### Work task
Go through the entries one line at a time, and gather every line that has the word "needs".

### Edit difference data
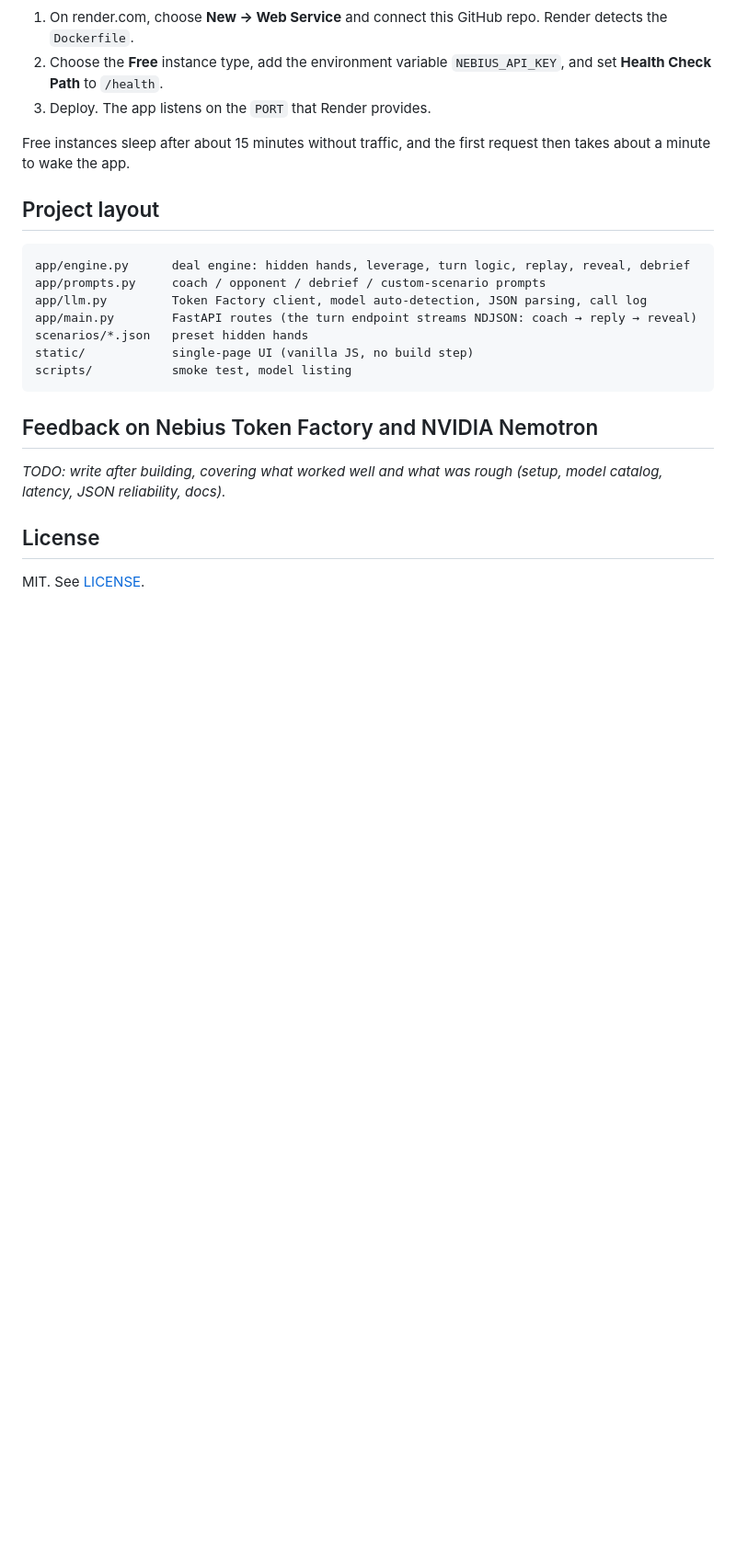
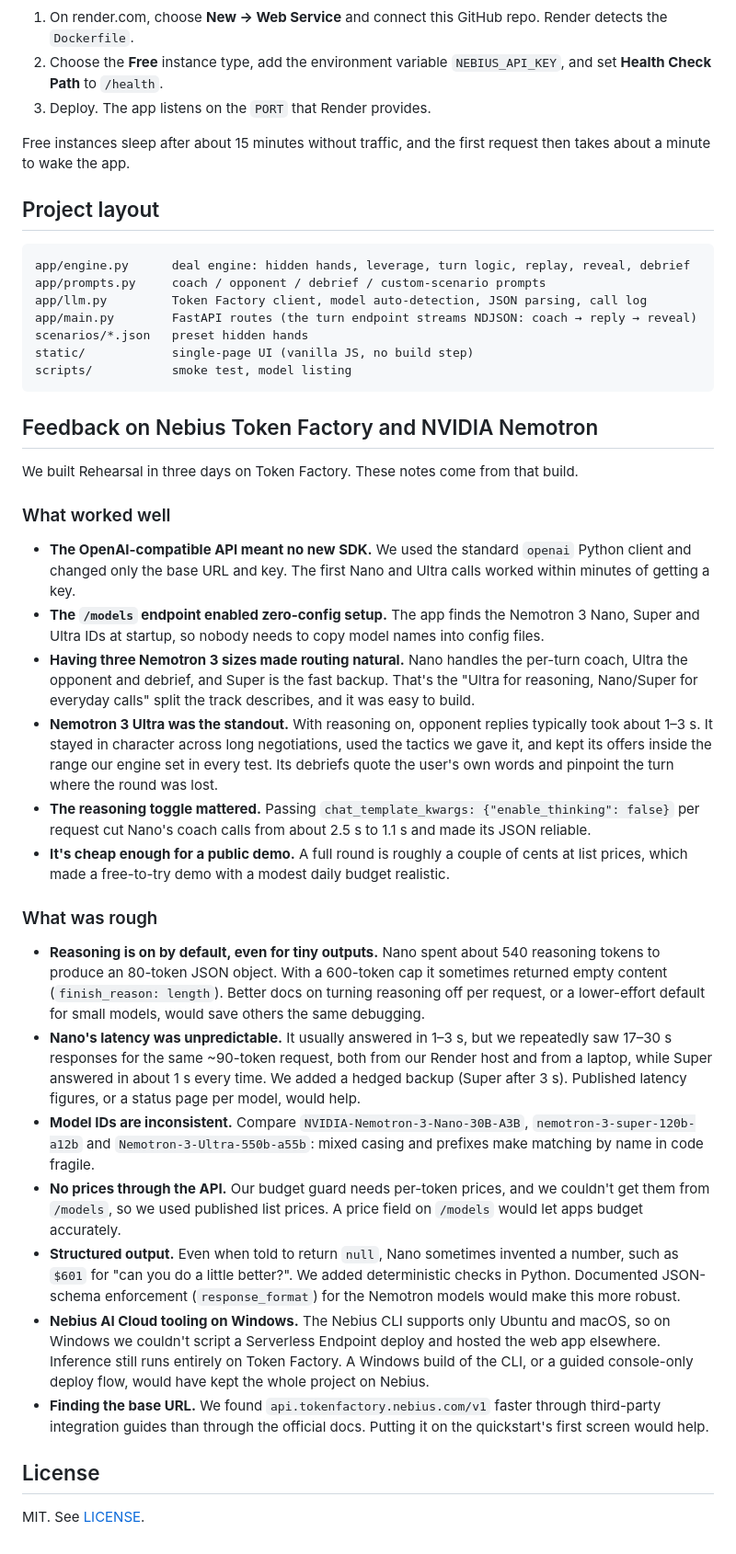
Before and after one commit to Sebastian-C-Vadakken/rehearsal, a Markdown page: README.md, the part around the change. Shown at 92% size. GitHub-like rendering; blank space fills up the shorter version.

Commit message:
README: feedback on Token Factory and Nemotron
Co-Authored-By: Claude Opus 5.5 <noreply@anthropic.com>

```diff
--- a/README.md
+++ b/README.md
@@ -141,7 +141,26 @@ scripts/           smoke test, model listing
 
 ## Feedback on Nebius Token Factory and NVIDIA Nemotron
 
-_TODO: write after building, covering what worked well and what was rough (setup, model catalog, latency, JSON reliability, docs)._
+We built Rehearsal in three days on Token Factory. These notes come from that build.
+
+### What worked well
+
+- **The OpenAI-compatible API meant no new SDK.** We used the standard `openai` Python client and changed only the base URL and key. The first Nano and Ultra calls worked within minutes of getting a key.
+- **The `/models` endpoint enabled zero-config setup.** The app finds the Nemotron 3 Nano, Super and Ultra IDs at startup, so nobody needs to copy model names into config files.
+- **Having three Nemotron 3 sizes made routing natural.** Nano handles the per-turn coach, Ultra the opponent and debrief, and Super is the fast backup. That's the "Ultra for reasoning, Nano/Super for everyday calls" split the track describes, and it was easy to build.
+- **Nemotron 3 Ultra was the standout.** With reasoning on, opponent replies typically took about 1–3 s. It stayed in character across long negotiations, used the tactics we gave it, and kept its offers inside the range our engine set in every test. Its debriefs quote the user's own words and pinpoint the turn where the round was lost.
+- **The reasoning toggle mattered.** Passing `chat_template_kwargs: {"enable_thinking": false}` per request cut Nano's coach calls from about 2.5 s to 1.1 s and made its JSON reliable.
+- **It's cheap enough for a public demo.** A full round is roughly a couple of cents at list prices, which made a free-to-try demo with a modest daily budget realistic.
+
+### What was rough
+
+- **Reasoning is on by default, even for tiny outputs.** Nano spent about 540 reasoning tokens to produce an 80-token JSON object. With a 600-token cap it sometimes returned empty content (`finish_reason: length`). Better docs on turning reasoning off per request, or a lower-effort default for small models, would save others the same debugging.
+- **Nano's latency was unpredictable.** It usually answered in 1–3 s, but we repeatedly saw 17–30 s responses for the same ~90-token request, both from our Render host and from a laptop, while Super answered in about 1 s every time. We added a hedged backup (Super after 3 s). Published latency figures, or a status page per model, would help.
+- **Model IDs are inconsistent.** Compare `NVIDIA-Nemotron-3-Nano-30B-A3B`, `nemotron-3-super-120b-a12b` and `Nemotron-3-Ultra-550b-a55b`: mixed casing and prefixes make matching by name in code fragile.
+- **No prices through the API.** Our budget guard needs per-token prices, and we couldn't get them from `/models`, so we used published list prices. A price field on `/models` would let apps budget accurately.
+- **Structured output.** Even when told to return `null`, Nano sometimes invented a number, such as `$601` for "can you do a little better?". We added deterministic checks in Python. Documented JSON-schema enforcement (`response_format`) for the Nemotron models would make this more robust.
+- **Nebius AI Cloud tooling on Windows.** The Nebius CLI supports only Ubuntu and macOS, so on Windows we couldn't script a Serverless Endpoint deploy and hosted the web app elsewhere. Inference still runs entirely on Token Factory. A Windows build of the CLI, or a guided console-only deploy flow, would have kept the whole project on Nebius.
+- **Finding the base URL.** We found `api.tokenfactory.nebius.com/v1` faster through third-party integration guides than through the official docs. Putting it on the quickstart's first screen would help.
 
 ## License
 
```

### Response area
+- **The `/models` endpoint enabled zero-config setup.** The app finds the Nemotron 3 Nano, Super and Ultra IDs at startup, so nobody needs to copy model names into config files.
+- **No prices through the API.** Our budget guard needs per-token prices, and we couldn't get them from `/models`, so we used published list prices. A price field on `/models` would let apps budget accurately.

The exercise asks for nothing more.